Is it possible to omit a spouse from a last will? Keep reading to find out.
Can I Omit My Spouse From My Will in Florida? – An Introduction
Like most states nationwide, Florida has solid statutory rules to protect the rights of surviving spouses. Hence, one cannot intentionally disinherit his or her spouse unless the spouse formally agrees to be disinherited (in writing) and following some formalities.
Under Florida law, the most important of the rights of surviving spouses is the elective share.
Florida Statutes §732.201 provides that “the surviving spouse of a person who dies domiciled in Florida has the right to a share of the elective estate of the decedent as provided in this part, to be designated the elective share.”
Please note that “the election does not reduce what the spouse receives if the election were not made and the spouse is not treated as having predeceased the decedent.”
As described by Florida Statutes §732.2065, “the elective share is an amount equal to 30 percent of the elective estate.”
Can I Omit My Spouse From My Will in Florida? – Feasible Solutions
Florida law permits a spouse to waive his or her spousal rights by signing a premarital or post-marital agreement.
As provided by Florida Statutes 732.702 (1), “the rights of a surviving spouse (…) may be waived, wholly or partly, before or after marriage, by a written contract, agreement, or waiver, signed by the waiving party in the presence of two subscribing witnesses.”
The waiver of spousal rights applies to:
- Elective shares
- Intestate shares
- Pretermitted shares
- Homestead property
- Exempt property
- Family allowances
- Preference in appointment as personal representative of an intestate estate, or any spousal rights
If there is no strategic beneficiary designation, part of the death benefits will be paid to the surviving spouse under his or her elective share rights.
Considering term life insurance is usually not included in elective share calculations, it is possible to use it to disinherit a spouse in Florida. Hence, the beneficiaries designated to the benefit must be individuals other than the spouse to be disinherited.
Gifting assets to individuals other than the spouse to be disinherited before death may avoid the elective share. Under Florida law, assets transferred at least one year before the decedent’s passing are not part of the elective share calculation.

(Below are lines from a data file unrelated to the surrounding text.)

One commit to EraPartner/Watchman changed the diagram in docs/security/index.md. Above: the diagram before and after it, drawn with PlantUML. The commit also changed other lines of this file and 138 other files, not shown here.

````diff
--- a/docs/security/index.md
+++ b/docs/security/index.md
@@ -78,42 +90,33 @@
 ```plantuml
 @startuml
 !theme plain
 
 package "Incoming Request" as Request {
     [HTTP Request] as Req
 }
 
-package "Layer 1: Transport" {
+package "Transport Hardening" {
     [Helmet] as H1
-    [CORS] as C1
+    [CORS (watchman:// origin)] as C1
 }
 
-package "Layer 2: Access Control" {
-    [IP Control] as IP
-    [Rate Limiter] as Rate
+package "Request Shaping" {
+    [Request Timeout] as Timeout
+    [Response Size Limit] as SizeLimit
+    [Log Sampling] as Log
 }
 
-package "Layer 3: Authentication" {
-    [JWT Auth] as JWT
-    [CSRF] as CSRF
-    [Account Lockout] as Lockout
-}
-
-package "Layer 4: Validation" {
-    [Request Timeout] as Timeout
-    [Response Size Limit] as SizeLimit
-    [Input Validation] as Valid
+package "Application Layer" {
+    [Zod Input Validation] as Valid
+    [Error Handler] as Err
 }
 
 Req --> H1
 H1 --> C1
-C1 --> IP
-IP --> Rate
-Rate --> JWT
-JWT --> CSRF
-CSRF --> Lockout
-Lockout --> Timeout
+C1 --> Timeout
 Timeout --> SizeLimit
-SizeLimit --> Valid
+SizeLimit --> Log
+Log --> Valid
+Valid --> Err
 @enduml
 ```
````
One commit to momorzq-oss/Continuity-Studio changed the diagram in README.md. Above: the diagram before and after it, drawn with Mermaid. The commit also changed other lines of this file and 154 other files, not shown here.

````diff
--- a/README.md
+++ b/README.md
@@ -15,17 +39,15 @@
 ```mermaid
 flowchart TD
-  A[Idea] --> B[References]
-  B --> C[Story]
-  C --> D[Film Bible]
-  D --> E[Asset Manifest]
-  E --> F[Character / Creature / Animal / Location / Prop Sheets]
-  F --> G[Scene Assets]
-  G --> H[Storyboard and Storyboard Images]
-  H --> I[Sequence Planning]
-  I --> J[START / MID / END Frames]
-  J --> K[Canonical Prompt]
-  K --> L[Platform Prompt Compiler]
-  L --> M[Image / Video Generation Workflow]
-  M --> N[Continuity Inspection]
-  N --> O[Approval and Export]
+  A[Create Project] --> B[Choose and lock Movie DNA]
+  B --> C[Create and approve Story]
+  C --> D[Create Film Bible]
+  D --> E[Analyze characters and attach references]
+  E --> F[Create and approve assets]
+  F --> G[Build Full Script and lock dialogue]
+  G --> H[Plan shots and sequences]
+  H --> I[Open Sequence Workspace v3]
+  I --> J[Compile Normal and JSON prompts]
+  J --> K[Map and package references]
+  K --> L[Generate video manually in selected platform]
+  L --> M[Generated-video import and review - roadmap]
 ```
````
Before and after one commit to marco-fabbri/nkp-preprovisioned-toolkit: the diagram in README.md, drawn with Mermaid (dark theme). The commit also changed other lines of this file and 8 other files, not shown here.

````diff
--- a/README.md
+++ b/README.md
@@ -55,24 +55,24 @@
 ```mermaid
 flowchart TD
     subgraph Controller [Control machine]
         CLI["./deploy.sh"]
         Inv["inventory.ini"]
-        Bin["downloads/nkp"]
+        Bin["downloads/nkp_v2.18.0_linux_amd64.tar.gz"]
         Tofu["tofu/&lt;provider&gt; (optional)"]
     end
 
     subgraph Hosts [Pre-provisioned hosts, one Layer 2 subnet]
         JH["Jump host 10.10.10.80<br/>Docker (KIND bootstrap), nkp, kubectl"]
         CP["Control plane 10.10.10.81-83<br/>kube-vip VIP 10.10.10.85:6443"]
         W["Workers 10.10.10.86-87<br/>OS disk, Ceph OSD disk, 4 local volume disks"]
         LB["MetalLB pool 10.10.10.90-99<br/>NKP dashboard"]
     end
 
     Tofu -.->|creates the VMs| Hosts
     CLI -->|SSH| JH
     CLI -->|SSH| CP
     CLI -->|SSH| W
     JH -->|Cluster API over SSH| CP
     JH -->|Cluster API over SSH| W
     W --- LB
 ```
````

Considering all gifts must be bona fide, it is crucial to consult with an expert attorney to ensure full legal compliance. Please note that while Florida does not have a gift tax, gifts whose value exceeds a certain limit imposed by federal law may trigger a gift tax at the federal level.
Another feasible method to avoid the elective share is transferring assets to an irrevocable trust before death. However, this strategy applies only in case the owner of the assets manages to transfer the assets at least one year prior to his or her death, permanently giving up property ownership to the trust.